It has been an eventful time since Sherry and I arrived in North Andover in early September. We have celebrated and mourned together, shared our joys and concerns, prepared for both a pastor’s installation service and five baptisms on the first Sunday of Advent to ring out the month of November. Now the Advent season is upon us once again and well underway. Soon we will be focusing on preparing to celebrate Jesus’ birth, and driving ourselves to distraction with every other thing we do during the Christmas season, both religious and secular. Before we get there, let’s pause and take a moment to really consider what happened that night so long ago in Bethlehem. The world changed. Human history changed forever. God came into the world as a tiny, vulnerable baby, born into a good, honest, hardworking, faithful family at the low end of the social spectrum. Jesus was born into a family living in an out of the way place along a trade route, a small town where everybody knew everybody else’s business. It was a place near enough to a large city for Jesus to become familiar with people from out of town, along a trade route that would introduce him to interesting people from far and wide. This was a town so small, when Phillip told Nathanael they had found the person foretold by Moses and the Prophets, Jesus of Nazareth, Nathanael quipped, “Can anything good come out of Nazareth?” Jesus changed Nathanael’s mind … and has been changing minds ever since.

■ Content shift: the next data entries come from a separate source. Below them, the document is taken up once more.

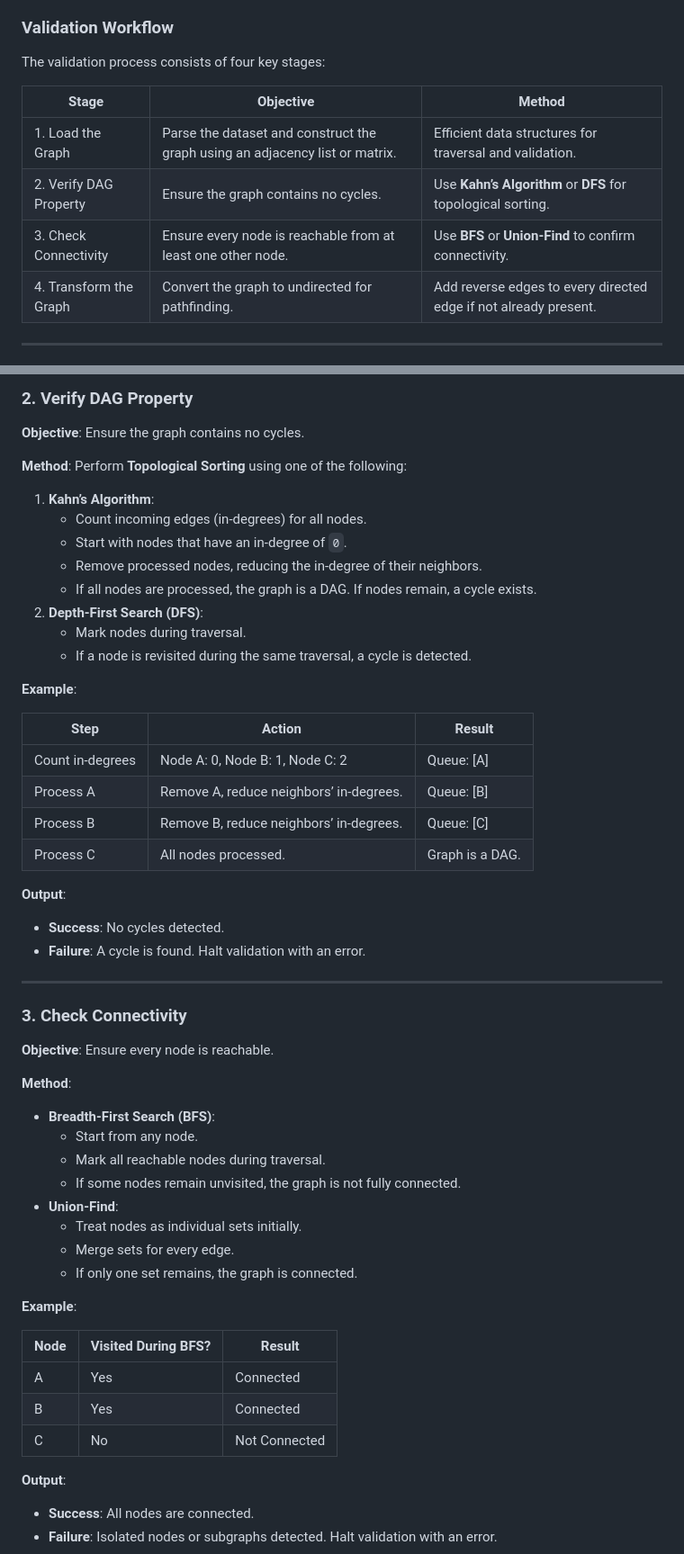
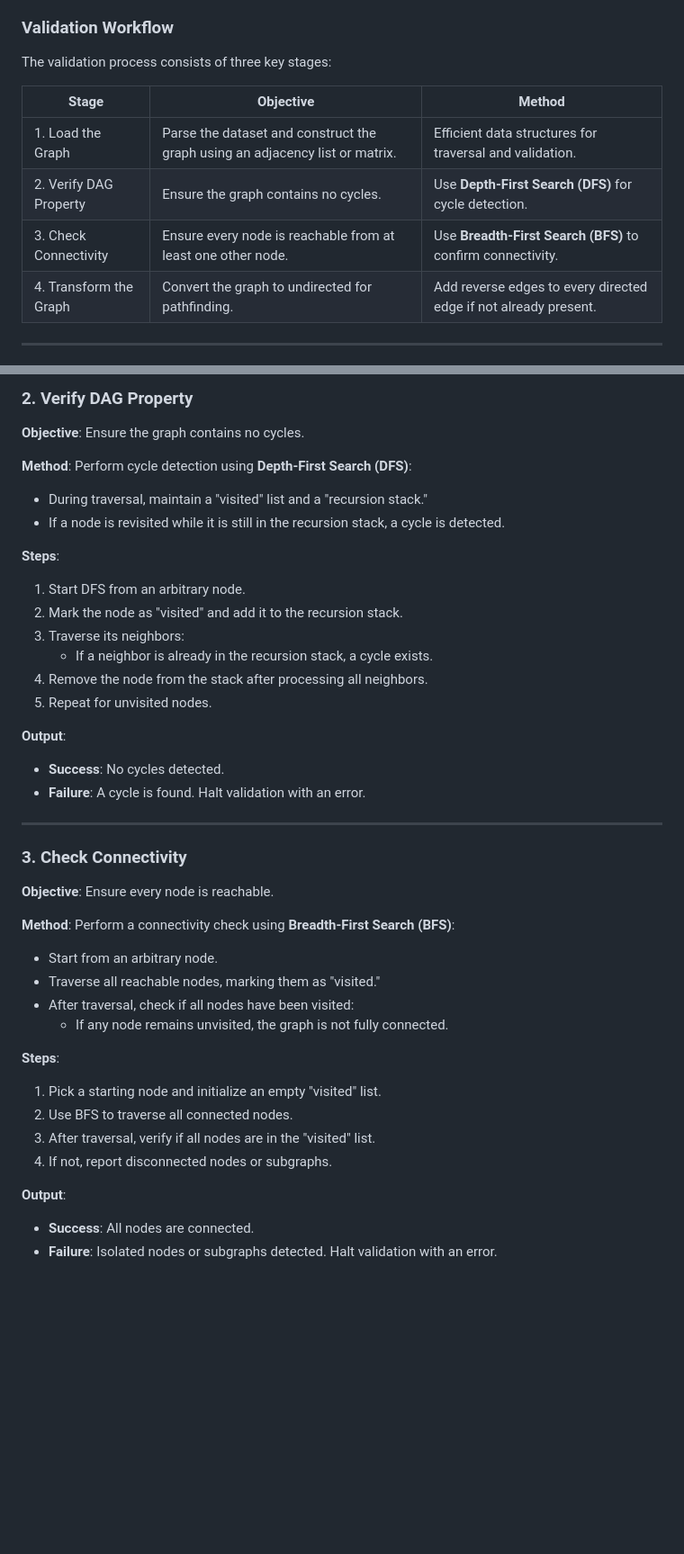
Before and after one commit to algosup/2024-2025-project-3-quickest-path-team-7, a Markdown page: Document/Functional/FunctionalSpecifications.md, 2 parts joined by grey strips. Shown at 90% size. Rendered like a GitHub page; blank space fills up the shorter version.

Commit message:
[Program Manager] Update Data Validation Part

```diff
--- a/Document/Functional/FunctionalSpecifications.md
+++ b/Document/Functional/FunctionalSpecifications.md
@@ -621,13 +621,13 @@ Graph validation ensures the integrity of the dataset (`USA-roads.csv`) by check
 3. **Undirected Interpretation**: After validation, the graph is treated as **undirected** for pathfinding.
 
 ### Validation Workflow
-The validation process consists of four key stages:
+The validation process consists of three key stages:
 
 | **Stage**               | **Objective**                                                                 | **Method**                                                                 |
 |--------------------------|-------------------------------------------------------------------------------|-----------------------------------------------------------------------------|
 | 1. Load the Graph        | Parse the dataset and construct the graph using an adjacency list or matrix. | Efficient data structures for traversal and validation.                    |
-| 2. Verify DAG Property   | Ensure the graph contains no cycles.                                         | Use **Kahn’s Algorithm** or **DFS** for topological sorting.               |
-| 3. Check Connectivity    | Ensure every node is reachable from at least one other node.                 | Use **BFS** or **Union-Find** to confirm connectivity.                     |
+| 2. Verify DAG Property   | Ensure the graph contains no cycles.                                         | Use **Depth-First Search (DFS)** for cycle detection.                      |
+| 3. Check Connectivity    | Ensure every node is reachable from at least one other node.                 | Use **Breadth-First Search (BFS)** to confirm connectivity.                |
 | 4. Transform the Graph   | Convert the graph to undirected for pathfinding.                             | Add reverse edges to every directed edge if not already present.           |
 
 ---
@@ -647,24 +647,17 @@ The validation process consists of four key stages:
 ### 2. Verify DAG Property
 **Objective**: Ensure the graph contains no cycles.
 
-**Method**: Perform **Topological Sorting** using one of the following:
-1. **Kahn’s Algorithm**:
-   - Count incoming edges (in-degrees) for all nodes.
-   - Start with nodes that have an in-degree of `0`.
-   - Remove processed nodes, reducing the in-degree of their neighbors.
-   - If all nodes are processed, the graph is a DAG. If nodes remain, a cycle exists.
-2. **Depth-First Search (DFS)**:
-   - Mark nodes during traversal.
-   - If a node is revisited during the same traversal, a cycle is detected.
+**Method**: Perform cycle detection using **Depth-First Search (DFS)**:
+- During traversal, maintain a "visited" list and a "recursion stack."
+- If a node is revisited while it is still in the recursion stack, a cycle is detected.
 
-**Example**:
-
-| **Step**     | **Action**                              | **Result**                          |
-|--------------|-----------------------------------------|--------------------------------------|
-| Count in-degrees | Node A: 0, Node B: 1, Node C: 2      | Queue: [A]                          |
-| Process A    | Remove A, reduce neighbors’ in-degrees. | Queue: [B]                          |
-| Process B    | Remove B, reduce neighbors’ in-degrees. | Queue: [C]                          |
-| Process C    | All nodes processed.                   | Graph is a DAG.                     |
+**Steps**:
+1. Start DFS from an arbitrary node.
+2. Mark the node as "visited" and add it to the recursion stack.
+3. Traverse its neighbors:
+   - If a neighbor is already in the recursion stack, a cycle exists.
+4. Remove the node from the stack after processing all neighbors.
+5. Repeat for unvisited nodes.
 
 **Output**:
 - **Success**: No cycles detected.
@@ -675,23 +668,17 @@ The validation process consists of four key stages:
 ### 3. Check Connectivity
 **Objective**: Ensure every node is reachable.
 
-**Method**:
-- **Breadth-First Search (BFS)**:
-  - Start from any node.
-  - Mark all reachable nodes during traversal.
-  - If some nodes remain unvisited, the graph is not fully connected.
-- **Union-Find**:
-  - Treat nodes as individual sets initially.
-  - Merge sets for every edge.
-  - If only one set remains, the graph is connected.
+**Method**: Perform a connectivity check using **Breadth-First Search (BFS)**:
+- Start from an arbitrary node.
+- Traverse all reachable nodes, marking them as "visited."
+- After traversal, check if all nodes have been visited:
+  - If any node remains unvisited, the graph is not fully connected.
 
-**Example**:
-
-| **Node** | **Visited During BFS?** | **Result**      |
-|----------|--------------------------|-----------------|
-| A        | Yes                      | Connected       |
-| B        | Yes                      | Connected       |
-| C        | No                       | Not Connected   |
+**Steps**:
+1. Pick a starting node and initialize an empty "visited" list.
+2. Use BFS to traverse all connected nodes.
+3. After traversal, verify if all nodes are in the "visited" list.
+4. If not, report disconnected nodes or subgraphs.
 
 **Output**:
 - **Success**: All nodes are connected.
```
Also changed, not shown: other parts of Document/Functional/FunctionalSpecifications.md (+5 -5 lines).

Jesus changed the world. He had some wild ideas back in the day, following the path his cousin John the Baptizer had blazed with fiery calls to repent as one greater than he was soon to come. Jesus also called people to repent, change their lives entirely, aligning their ways of thinking and working in the world with God’s.

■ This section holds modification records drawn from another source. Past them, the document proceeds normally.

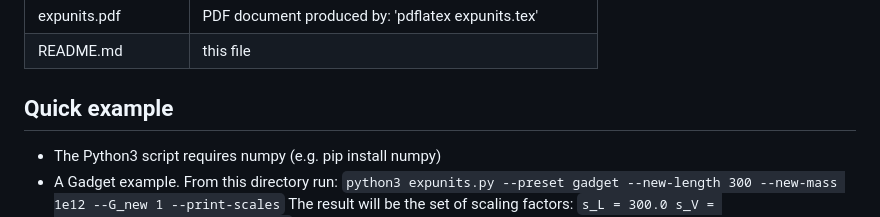
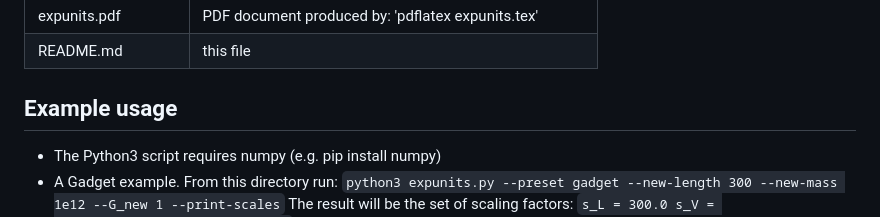
Before and after one commit to EXP-code/EXP-examples, a Markdown page: Units/README.md, the part around the change. Rendered like a GitHub page.

Commit message:
Update README for example usage section

````diff
--- a/Units/README.md
+++ b/Units/README.md
@@ -17,7 +17,7 @@ We provide a brief derivation of phase-space conversion formulae to convert from
 | expunits.pdf | PDF document produced by: 'pdflatex expunits.tex' |
 |README.md | this file |
 
-## Quick example
+## Example usage
 
 - The Python3 script requires numpy (e.g. pip install numpy)
 - A Gadget example.  From this directory run:  ```python3 expunits.py --preset gadget --new-length 300 --new-mass 1e12 --G_new 1 --print-scales```  The result will be the set of scaling factors: ```s_L = 300.0 s_V = 119.73178358314053 s_M = 100.0``` that you would use to divide your Gadget input to get EXP input.  Note that time scale scaling is ```s_T = s_L/s_V = 2.51```, or one new system time unit is 1/2.51 Gyr
````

Jesus would challenge everyone to follow the two greatest commandments, loving God and loving neighbors, neighbors who included everyone, even people you didn’t like very much, even people who society considered social outcasts.

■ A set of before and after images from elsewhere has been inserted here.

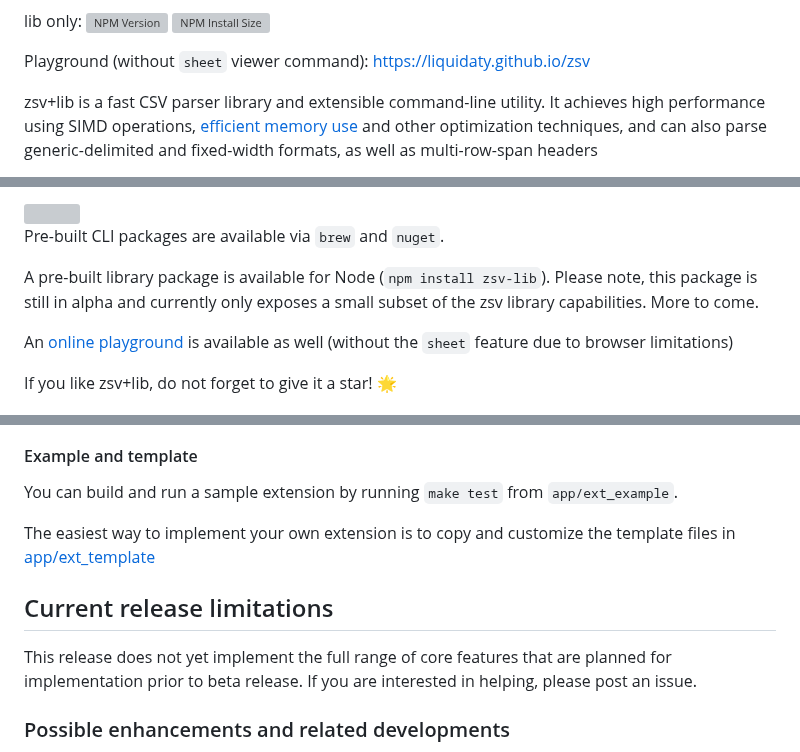
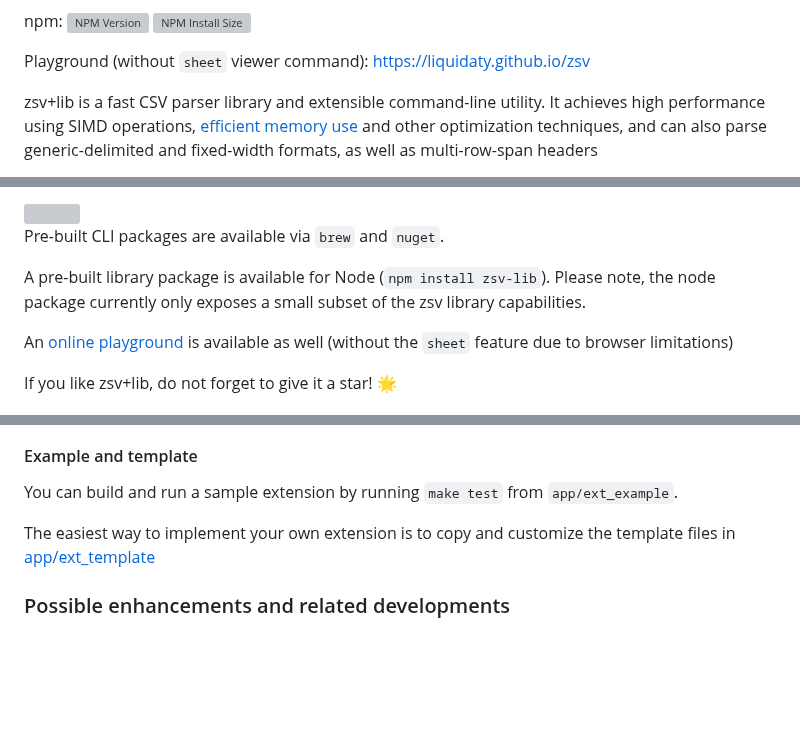
Before and after one commit to liquidaty/zsv, a Markdown page: README.md, 3 parts joined by grey strips. GitHub-like rendering; blank space fills up the shorter version; grey boxes are pictures that could not be loaded.

```diff
--- a/README.md
+++ b/README.md
@@ -7,7 +6,7 @@ lib + CLI:
 ![GitHub all releases (downloads)](https://img.shields.io/github/downloads/liquidaty/zsv/total?logo=github&style=flat-square)
 [![License](https://img.shields.io/badge/license-MIT-blue.svg?style=flat-square)](https://github.com/liquidaty/zsv/blob/master/LICENSE)
 
-lib only:
+npm:
 [![NPM Version][npm-version-image]][npm-url]
 [![NPM Install Size][npm-install-size-image]][npm-install-size-url]
 
@@ -37,8 +36,7 @@ and that supports custom extensions:
 Pre-built CLI packages are available via `brew` and `nuget`.
 
 A pre-built library package is available for Node (`npm install zsv-lib`).
-Please note, this package is still in alpha and currently only exposes a small
-subset of the zsv library capabilities. More to come.
+Please note, the node package currently only exposes a small subset of the zsv library capabilities.
 
 An [online playground](https://liquidaty.github.io/zsv) is available as well
 (without the `sheet` feature due to browser limitations)
@@ -304,12 +302,6 @@ You can build and run a sample extension by running `make test` from
 The easiest way to implement your own extension is to copy and customize the
 template files in [app/ext_template](app/ext_template/README.md)
 
-## Current release limitations
-
-This release does not yet implement the full range of core features that are
-planned for implementation prior to beta release. If you are interested in
-helping, please post an issue.
-
 ### Possible enhancements and related developments
 
 - optimize search; add search with hyperscan or re2 regex matching, possibly
```
Also changed, not shown: other parts of README.md (+1 -2 lines).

It started that first night, the night Jesus was born. The first people to hear the news of Jesus’ arrival were shepherds, outcasts from society considered too unclean by the nature of their work to mingle with polite society. Yet, it was the shepherds who heard: “For unto you is born this day in the city of David a Savior, which is Christ the Lord.” It was the best news, delivered to people most gladly overlooked … unless they wanted wool or lamb chops … and it was these shepherds who were the first to visit a startled Mary and Joseph, excitedly reporting to the new father and mother exactly what had happened to them out in the field. Other newcomers would arrive later, Gentiles, scholars from the lands to the East, seeking a new king foretold, a king the people of Israel had heard would come, but whose scholars found this shocking news, as did Israel’s King Herod.
So shocking would be the changes Jesus ushered in that Israel’s movers and shakers would first resist the change and then refuse it outright. We’ll leave their eventual response for Easter. Jesus changed history, calling humanity to live in new ways for a new and incoming kingdom. We are still grappling with that change today. We are living in a rapidly changing society, in rapidly changing neighborhoods that have been badly shaken by the COVID pandemic. Jesus calls us to reach out to those in society who are achingly lonely, who are outcasts, who are widows, orphans, poor, hungry, prisoners and from strange lands far away. We of First-Calvary Baptist Church are called to embrace them all as Jesus embraced them.
God bless us, every one.